Born October 6, 1883
New York City, United States
Died April 8, 1957(1957-04-08) (aged 73)
New York City, United States
Education St. Paul's School
Organization Steinway & Sons
Board member of Collectors Club of New York
Philatelic Foundation
Children John H. Steinway
Relatives Henry E. Steinway (grandfather)
Awards Lichtenstein Medal

Theodore Edwin Steinway (October 6, 1883 – April 8, 1957), of the famous Steinway piano family, was a member of the Collectors Club of New York and Board of Trustees of the Philatelic Foundation. He was awarded the first Lichtenstein Medal in 1952 for his efforts in the field of philately as well as his contributions to the growth and prestige of the Collectors Club.

Early life[edit]

Steinway was born on October 6, 1883 in New York City. He was the son of and the grandson of Henry E. Steinway, the founder of Steinway & Sons. His parents had several children, including:[1]

  • William R. Steinway
  • Theodore Edwin Steinway
  • Maude Paige (née Steinway)

Steinway attended the St. Paul's School in Garden City, New York.[1]
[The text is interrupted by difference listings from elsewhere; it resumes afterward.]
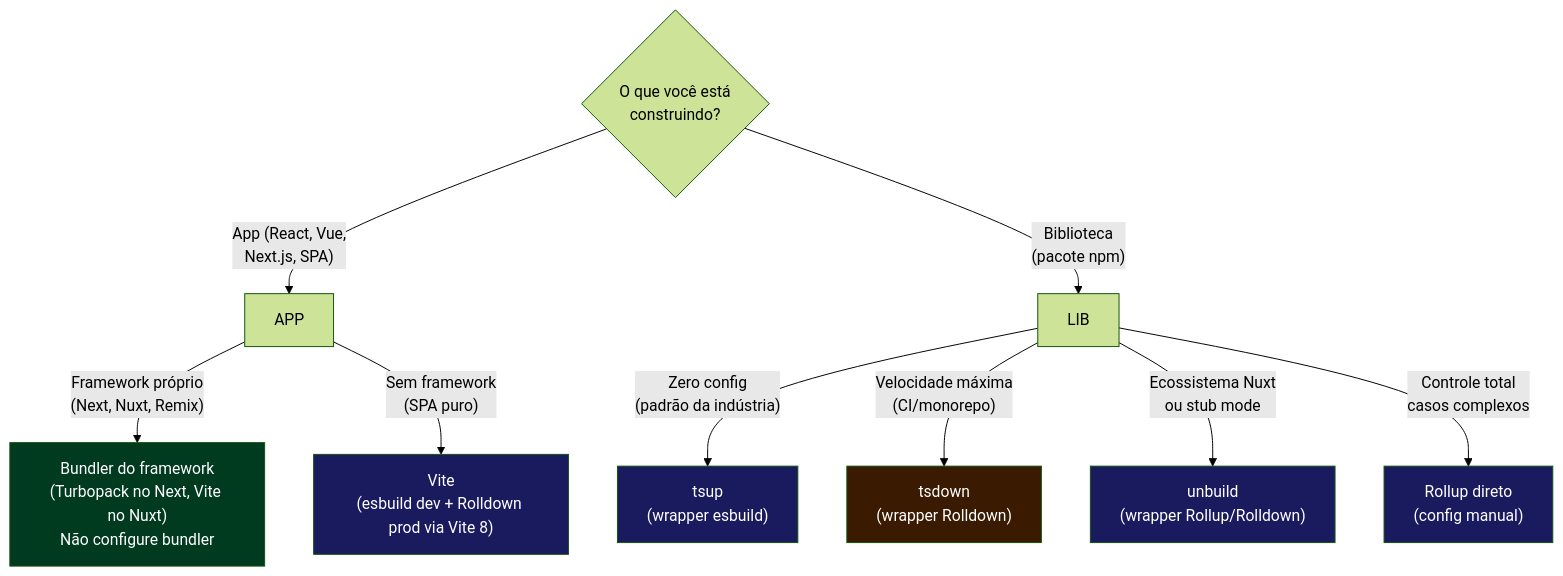
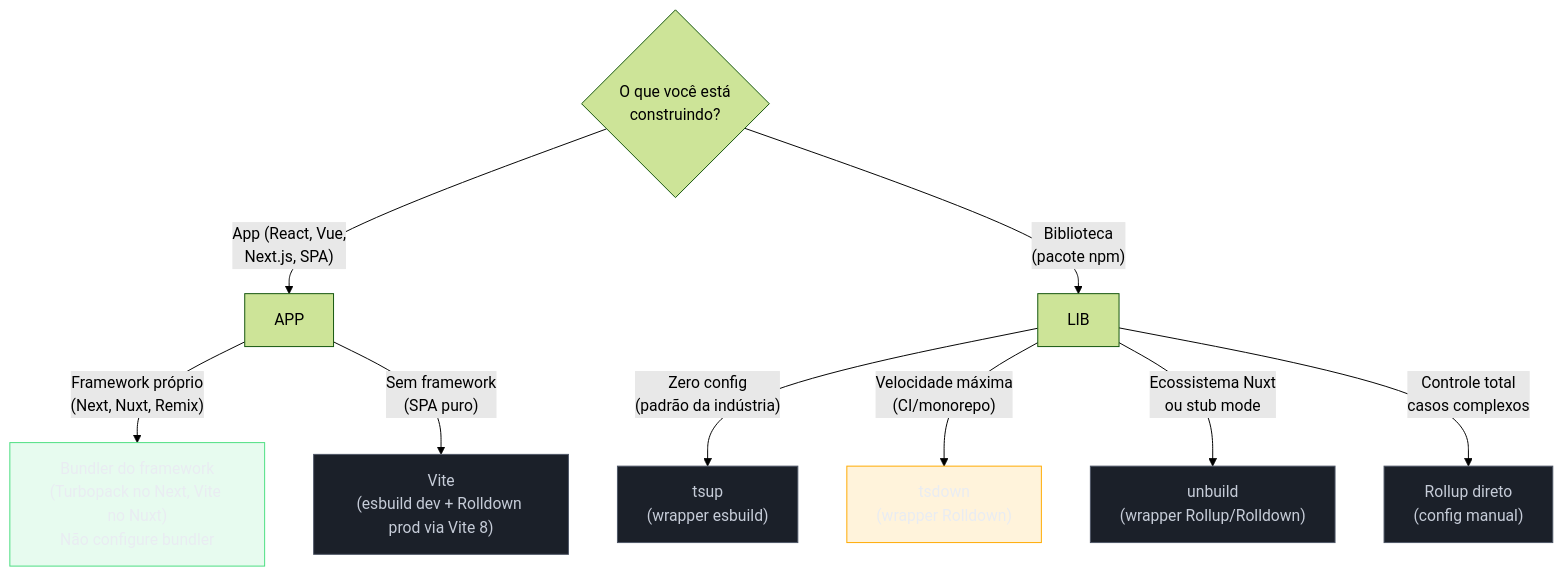
The seventh of 11 diagrams in 03-Dominios/Tecnologia/Tooling e Build/14 - Rollup, esbuild e Rolldown.md (josenaldo/codex-technomanticus), drawn with Mermaid (forest theme) before and after one commit. The commit also changed other lines of this file and 1181 other files, not shown here.

First line of the commit message:
fix(diagramas): paleta do sistema no lugar de cor cravada no markdown

````diff
--- a/03-Dominios/Tecnologia/Tooling e Build/14 - Rollup, esbuild e Rolldown.md
+++ b/03-Dominios/Tecnologia/Tooling e Build/14 - Rollup, esbuild e Rolldown.md
@@ -558,22 +563,25 @@
 ```mermaid
 flowchart TD
+    classDef ok fill:#4ADE8021,stroke:#4ADE80,color:#E9ECF2
+    classDef neutro fill:#1B2029,stroke:#4E5666,color:#C6CCD8
+    classDef destaque fill:#FFAA0024,stroke:#FFAA00,color:#E9ECF2
     Q1{"O que você está\nconstruindo?"}
 
     Q1 -->|"App (React, Vue,\nNext.js, SPA)"| APP
     Q1 -->|"Biblioteca\n(pacote npm)"| LIB
 
     APP -->|"Framework próprio\n(Next, Nuxt, Remix)"| FRAMEWORK["Bundler do framework\n(Turbopack no Next, Vite no Nuxt)\nNão configure bundler"]
     APP -->|"Sem framework\n(SPA puro)"| VITE["Vite\n(esbuild dev + Rolldown prod via Vite 8)"]
 
     LIB -->|"Zero config\n(padrão da indústria)"| TSUP["tsup\n(wrapper esbuild)"]
     LIB -->|"Velocidade máxima\n(CI/monorepo)"| TSDOWN["tsdown\n(wrapper Rolldown)"]
     LIB -->|"Ecossistema Nuxt\nou stub mode"| UNBUILD["unbuild\n(wrapper Rollup/Rolldown)"]
     LIB -->|"Controle total\ncasos complexos"| ROLLUP["Rollup direto\n(config manual)"]
 
-    style FRAMEWORK fill:#003a1f,color:#fff
-    style VITE fill:#1a1a5e,color:#fff
-    style TSUP fill:#1a1a5e,color:#fff
-    style TSDOWN fill:#3a1a00,color:#fff
-    style UNBUILD fill:#1a1a5e,color:#fff
-    style ROLLUP fill:#1a1a5e,color:#fff
+    class FRAMEWORK ok
+    class VITE neutro
+    class TSUP neutro
+    class TSDOWN destaque
+    class UNBUILD neutro
+    class ROLLUP neutro
 ```
````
Steinway supported the Collectors Club with funds for various projects, such as purchasing the philatelic library of Austrian Justice Viktor Suppantschitsch for the club. The development of this library resulted in the club having one of the most extensive philatelic libraries in the world.
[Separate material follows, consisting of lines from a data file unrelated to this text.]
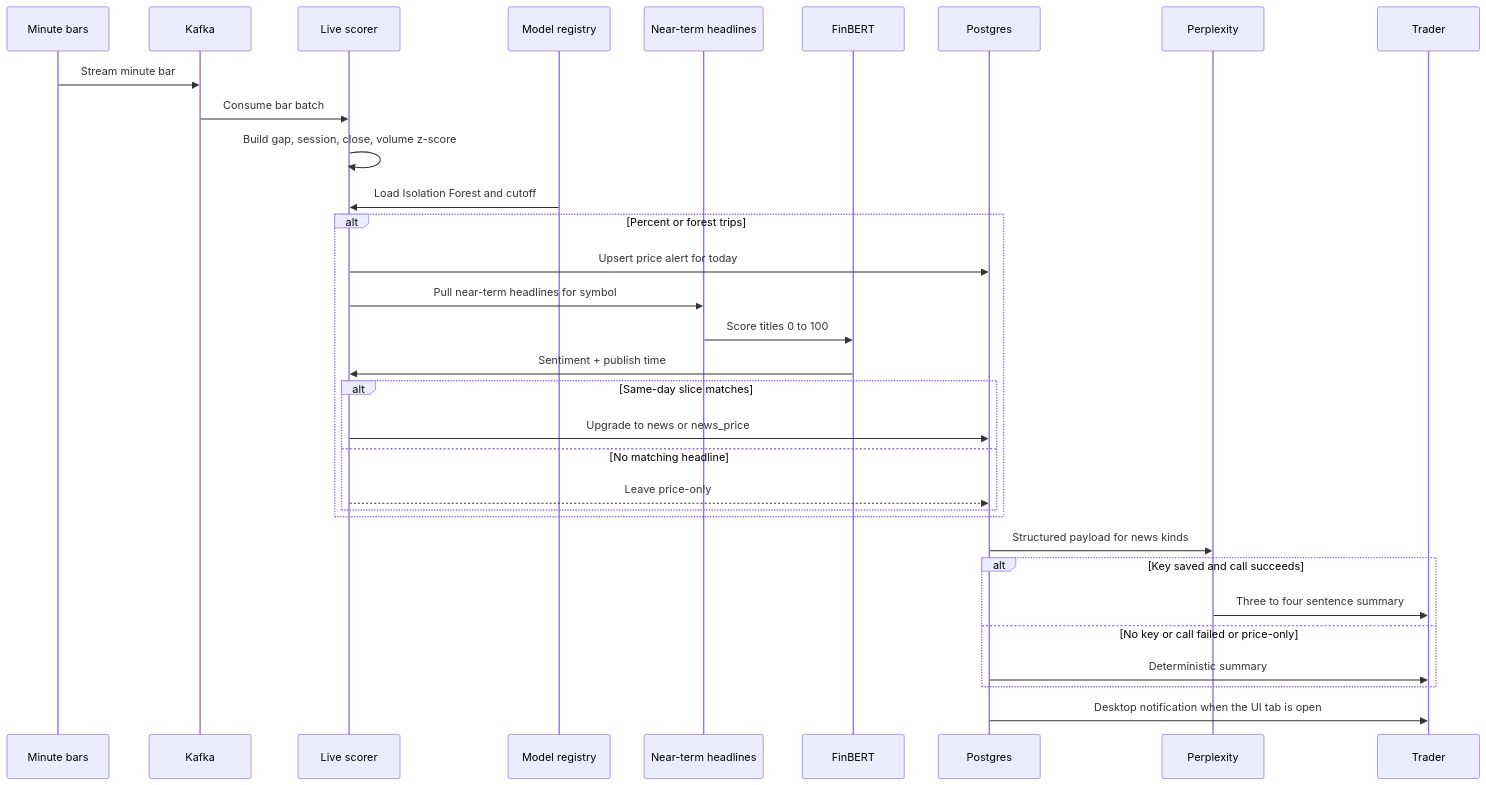
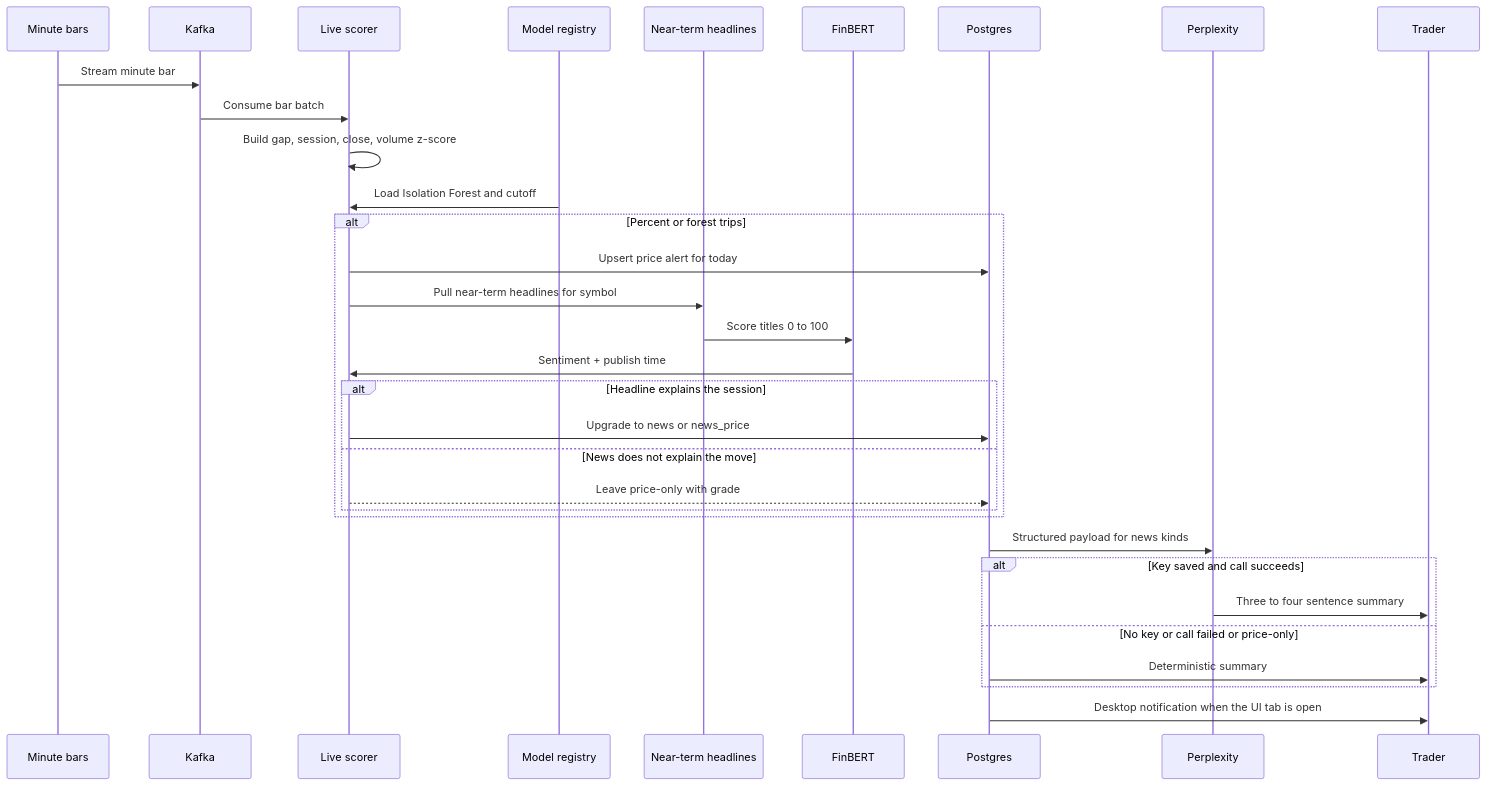
Before and after one commit to sameerde4/ticker-alert-system: the tenth of 10 diagrams in docs/architecture.md, drawn with Mermaid. The commit also changed other lines of this file and 5 other files, not shown here.

First line of the commit message:
Frame docs as S&P 500 monitoring with same-day headline grades.

````diff
--- a/docs/architecture.md
+++ b/docs/architecture.md
@@ -460,35 +460,35 @@
 ```mermaid
 sequenceDiagram
     participant Market as Minute bars
     participant Kafka
     participant Scorer as Live scorer
     participant Registry as Model registry
     participant News as Near-term headlines
     participant FinBERT
     participant PG as Postgres
     participant Pplx as Perplexity
     participant Trader
 
     Market->>Kafka: Stream minute bar
     Kafka->>Scorer: Consume bar batch
     Scorer->>Scorer: Build gap, session, close, volume z-score
     Registry->>Scorer: Load Isolation Forest and cutoff
     alt Percent or forest trips
         Scorer->>PG: Upsert price alert for today
         Scorer->>News: Pull near-term headlines for symbol
         News->>FinBERT: Score titles 0 to 100
         FinBERT->>Scorer: Sentiment + publish time
-        alt Same-day slice matches
+        alt Headline explains the session
             Scorer->>PG: Upgrade to news or news_price
-        else No matching headline
-            Scorer-->>PG: Leave price-only
+        else News does not explain the move
+            Scorer-->>PG: Leave price-only with grade
         end
     end
     PG->>Pplx: Structured payload for news kinds
     alt Key saved and call succeeds
         Pplx->>Trader: Three to four sentence summary
     else No key or call failed or price-only
         PG->>Trader: Deterministic summary
     end
     PG->>Trader: Desktop notification when the UI tab is open
 ```
````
Steinway, along with other prominent American philatelists, helped found the Philatelic Foundation, which originally was located on the fourth floor of the Collectors Club of New York. He was named Chairman of the Expert Committee (1950–1952)..

He was also the founder of the Association for Stamp Exhibitions and was responsible for organizing the first five philatelic international exhibits in the United States which were held in 1913, 1926, 1936, 1947 and 1956.

Stamp collections[edit]

Steinway had various collections of stamps. The most significant ones were:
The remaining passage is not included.